Interested in Michael Jackson now that he is dead?   So are cyber criminals who are exploiting public interest in his death with spam messages that infect computers with a virus able to steal bank account numbers and passwords, according to Gary Warner, University of Alabama at Birmingham (UAB) director of research in computer forensics. Warner and the other researchers at the UAB Spam Data Mine began tracking the celebrity-focused spam early on Tuesday, June 30.

“We’ve been tracking the cyber criminals behind this spam and the associated virus for many weeks, but it is just today that they have shifted their strategy by embedding their virus into an e-mail that claims to link you to a Web site that will reveal Michael Jackson’s killer,” Warner said. 

“The spam related to this virus has taken many forms, including e-cards, shipment tracking links and, most recently, a fake update to Microsoft Outlook, but with the high interest in Michael Jackson’s death the cyber criminals decided to change their delivery method to capitalize on that,” he said.

Michael Jackson spam virus screenshot
Michael Jackson spam virus screenshot.  Credit: UAB.

The message in the Jackson virus spam reads “Michael Jackson was killed … but who killed Michael Jackson.” Warner said anyone who clicks on the message won’t find an answer to the question.

“If you click on that e-mail and go to the page the cyber criminals have linked to the message, your computer is immediately infected with malware,” Warner said.
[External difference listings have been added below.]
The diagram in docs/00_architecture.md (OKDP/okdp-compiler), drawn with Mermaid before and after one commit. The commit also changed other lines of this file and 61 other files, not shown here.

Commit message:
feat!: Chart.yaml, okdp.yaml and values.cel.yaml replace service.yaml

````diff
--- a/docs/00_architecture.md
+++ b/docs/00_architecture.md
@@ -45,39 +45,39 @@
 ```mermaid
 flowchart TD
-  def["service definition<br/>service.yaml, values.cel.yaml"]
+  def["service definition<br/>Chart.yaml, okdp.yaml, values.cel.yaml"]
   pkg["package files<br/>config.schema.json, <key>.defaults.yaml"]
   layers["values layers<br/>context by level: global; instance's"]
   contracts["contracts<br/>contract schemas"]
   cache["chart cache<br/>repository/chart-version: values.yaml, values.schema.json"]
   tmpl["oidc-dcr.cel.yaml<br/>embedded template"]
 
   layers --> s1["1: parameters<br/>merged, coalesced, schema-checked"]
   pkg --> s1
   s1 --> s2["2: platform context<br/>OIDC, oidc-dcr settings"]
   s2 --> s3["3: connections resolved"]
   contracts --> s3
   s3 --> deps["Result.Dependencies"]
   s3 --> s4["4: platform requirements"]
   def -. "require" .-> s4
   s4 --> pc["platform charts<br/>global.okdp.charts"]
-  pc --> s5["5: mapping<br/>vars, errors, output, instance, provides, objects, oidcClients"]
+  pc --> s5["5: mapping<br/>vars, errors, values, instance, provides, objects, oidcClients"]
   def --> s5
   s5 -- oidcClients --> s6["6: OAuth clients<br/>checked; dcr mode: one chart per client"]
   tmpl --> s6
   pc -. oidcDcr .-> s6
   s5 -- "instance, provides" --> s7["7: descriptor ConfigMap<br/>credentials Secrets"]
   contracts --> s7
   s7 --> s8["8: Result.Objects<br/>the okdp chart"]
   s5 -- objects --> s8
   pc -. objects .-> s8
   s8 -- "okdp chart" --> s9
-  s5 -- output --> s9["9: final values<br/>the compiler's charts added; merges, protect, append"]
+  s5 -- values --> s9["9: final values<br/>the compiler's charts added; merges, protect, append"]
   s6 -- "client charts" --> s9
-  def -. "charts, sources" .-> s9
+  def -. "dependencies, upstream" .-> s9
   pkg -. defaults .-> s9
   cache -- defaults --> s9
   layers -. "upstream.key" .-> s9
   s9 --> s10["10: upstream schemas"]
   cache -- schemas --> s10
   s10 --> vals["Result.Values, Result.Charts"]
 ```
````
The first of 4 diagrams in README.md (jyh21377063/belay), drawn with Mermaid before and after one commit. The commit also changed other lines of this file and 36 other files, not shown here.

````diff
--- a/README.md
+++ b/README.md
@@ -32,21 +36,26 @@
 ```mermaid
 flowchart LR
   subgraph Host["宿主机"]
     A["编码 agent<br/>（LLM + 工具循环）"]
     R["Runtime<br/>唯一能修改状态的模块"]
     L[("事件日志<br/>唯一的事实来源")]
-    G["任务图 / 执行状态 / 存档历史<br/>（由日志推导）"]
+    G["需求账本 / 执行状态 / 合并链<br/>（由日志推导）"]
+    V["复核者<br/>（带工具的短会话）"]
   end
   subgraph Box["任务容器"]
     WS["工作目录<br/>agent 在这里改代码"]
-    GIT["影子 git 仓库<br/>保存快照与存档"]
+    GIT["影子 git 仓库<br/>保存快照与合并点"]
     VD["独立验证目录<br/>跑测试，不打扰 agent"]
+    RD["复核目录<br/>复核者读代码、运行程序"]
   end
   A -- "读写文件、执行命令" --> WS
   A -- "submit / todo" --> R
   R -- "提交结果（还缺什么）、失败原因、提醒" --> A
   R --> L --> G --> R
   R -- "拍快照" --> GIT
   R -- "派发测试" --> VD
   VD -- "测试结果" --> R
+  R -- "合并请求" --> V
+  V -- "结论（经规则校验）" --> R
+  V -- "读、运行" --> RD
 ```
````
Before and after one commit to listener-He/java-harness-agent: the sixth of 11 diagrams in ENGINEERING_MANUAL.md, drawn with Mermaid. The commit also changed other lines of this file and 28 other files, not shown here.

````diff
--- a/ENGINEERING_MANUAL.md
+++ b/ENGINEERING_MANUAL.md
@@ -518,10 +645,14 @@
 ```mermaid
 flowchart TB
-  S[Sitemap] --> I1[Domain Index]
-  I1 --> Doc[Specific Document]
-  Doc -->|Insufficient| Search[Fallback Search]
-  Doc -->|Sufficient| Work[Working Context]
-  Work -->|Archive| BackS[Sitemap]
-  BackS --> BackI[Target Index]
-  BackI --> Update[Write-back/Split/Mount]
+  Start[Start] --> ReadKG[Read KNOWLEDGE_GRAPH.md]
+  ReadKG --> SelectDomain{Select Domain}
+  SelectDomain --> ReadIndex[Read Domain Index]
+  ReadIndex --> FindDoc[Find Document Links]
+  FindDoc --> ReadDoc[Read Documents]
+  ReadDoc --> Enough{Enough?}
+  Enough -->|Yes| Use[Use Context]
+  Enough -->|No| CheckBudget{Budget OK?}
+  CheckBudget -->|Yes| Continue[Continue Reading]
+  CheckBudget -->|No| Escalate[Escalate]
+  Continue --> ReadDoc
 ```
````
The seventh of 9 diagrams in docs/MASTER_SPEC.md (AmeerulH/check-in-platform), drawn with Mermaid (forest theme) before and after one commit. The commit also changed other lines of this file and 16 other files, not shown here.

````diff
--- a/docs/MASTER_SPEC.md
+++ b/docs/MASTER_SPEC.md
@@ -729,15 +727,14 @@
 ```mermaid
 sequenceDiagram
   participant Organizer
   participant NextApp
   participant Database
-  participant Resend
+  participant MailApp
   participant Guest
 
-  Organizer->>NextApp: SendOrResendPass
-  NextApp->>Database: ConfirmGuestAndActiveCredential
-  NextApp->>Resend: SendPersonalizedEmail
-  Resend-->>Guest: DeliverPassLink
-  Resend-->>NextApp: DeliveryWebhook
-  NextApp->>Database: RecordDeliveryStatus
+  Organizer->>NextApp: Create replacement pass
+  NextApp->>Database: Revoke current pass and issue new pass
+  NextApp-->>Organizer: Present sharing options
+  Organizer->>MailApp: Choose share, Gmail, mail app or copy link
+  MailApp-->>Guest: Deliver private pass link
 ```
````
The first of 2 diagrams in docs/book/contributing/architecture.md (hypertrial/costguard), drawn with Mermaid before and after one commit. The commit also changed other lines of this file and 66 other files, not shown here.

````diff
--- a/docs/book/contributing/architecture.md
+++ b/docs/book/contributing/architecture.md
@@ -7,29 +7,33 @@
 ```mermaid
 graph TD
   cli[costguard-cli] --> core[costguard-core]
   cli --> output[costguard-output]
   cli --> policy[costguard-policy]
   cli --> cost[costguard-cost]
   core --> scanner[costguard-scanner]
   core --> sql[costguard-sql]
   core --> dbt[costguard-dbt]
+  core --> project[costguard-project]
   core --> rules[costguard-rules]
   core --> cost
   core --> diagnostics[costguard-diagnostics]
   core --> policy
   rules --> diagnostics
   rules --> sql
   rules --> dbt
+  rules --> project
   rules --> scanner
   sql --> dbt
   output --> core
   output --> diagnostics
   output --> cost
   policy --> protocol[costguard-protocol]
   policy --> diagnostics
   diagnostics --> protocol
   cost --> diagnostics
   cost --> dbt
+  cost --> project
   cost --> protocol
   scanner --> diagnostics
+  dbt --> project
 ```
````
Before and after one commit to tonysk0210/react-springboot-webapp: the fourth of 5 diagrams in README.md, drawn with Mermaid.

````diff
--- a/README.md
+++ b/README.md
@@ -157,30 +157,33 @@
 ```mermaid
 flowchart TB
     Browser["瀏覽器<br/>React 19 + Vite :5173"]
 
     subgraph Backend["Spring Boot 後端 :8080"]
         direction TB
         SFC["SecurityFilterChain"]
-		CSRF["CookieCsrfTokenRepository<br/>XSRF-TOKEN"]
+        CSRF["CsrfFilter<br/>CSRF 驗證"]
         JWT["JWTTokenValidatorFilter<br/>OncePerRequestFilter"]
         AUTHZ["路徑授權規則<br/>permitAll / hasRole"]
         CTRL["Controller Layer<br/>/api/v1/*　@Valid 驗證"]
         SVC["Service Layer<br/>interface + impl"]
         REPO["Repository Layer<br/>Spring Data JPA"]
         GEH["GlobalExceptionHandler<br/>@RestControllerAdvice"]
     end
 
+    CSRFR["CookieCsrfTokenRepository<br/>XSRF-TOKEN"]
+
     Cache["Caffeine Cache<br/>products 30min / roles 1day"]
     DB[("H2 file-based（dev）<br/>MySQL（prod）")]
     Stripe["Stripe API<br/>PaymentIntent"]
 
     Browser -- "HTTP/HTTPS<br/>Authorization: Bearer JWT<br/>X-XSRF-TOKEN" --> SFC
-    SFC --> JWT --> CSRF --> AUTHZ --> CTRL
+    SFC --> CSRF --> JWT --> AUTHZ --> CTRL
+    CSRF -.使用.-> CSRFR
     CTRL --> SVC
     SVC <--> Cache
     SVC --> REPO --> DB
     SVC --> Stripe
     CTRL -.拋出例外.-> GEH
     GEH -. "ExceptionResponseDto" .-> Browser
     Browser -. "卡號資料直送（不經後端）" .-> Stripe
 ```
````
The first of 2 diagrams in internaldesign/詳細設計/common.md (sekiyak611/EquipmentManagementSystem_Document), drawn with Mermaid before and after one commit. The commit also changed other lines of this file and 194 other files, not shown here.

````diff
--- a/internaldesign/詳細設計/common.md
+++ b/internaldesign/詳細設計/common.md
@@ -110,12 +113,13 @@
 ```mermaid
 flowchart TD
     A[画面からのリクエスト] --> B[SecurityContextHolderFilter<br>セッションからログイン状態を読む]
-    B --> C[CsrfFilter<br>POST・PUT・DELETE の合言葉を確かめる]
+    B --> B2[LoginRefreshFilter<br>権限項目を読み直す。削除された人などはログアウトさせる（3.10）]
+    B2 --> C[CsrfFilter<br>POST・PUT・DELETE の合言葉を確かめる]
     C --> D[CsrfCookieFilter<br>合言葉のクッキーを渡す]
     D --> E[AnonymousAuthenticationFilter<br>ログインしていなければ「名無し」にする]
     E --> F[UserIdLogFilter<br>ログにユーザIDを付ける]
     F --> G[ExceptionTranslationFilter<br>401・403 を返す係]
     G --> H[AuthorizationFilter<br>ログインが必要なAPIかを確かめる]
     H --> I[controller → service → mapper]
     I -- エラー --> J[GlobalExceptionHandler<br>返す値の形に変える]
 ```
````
Warner said once it is on a computer’s hard drive, the malware will steal bank account information and passwords. The virus also will redirect certain Google searches performed on an infected computer, meaning the malware inserts links to other virus-infected pages into the top positions of search results. This means that search results that unsuspecting users would otherwise think valid are actually portals to other virus programs and malware, Warner said.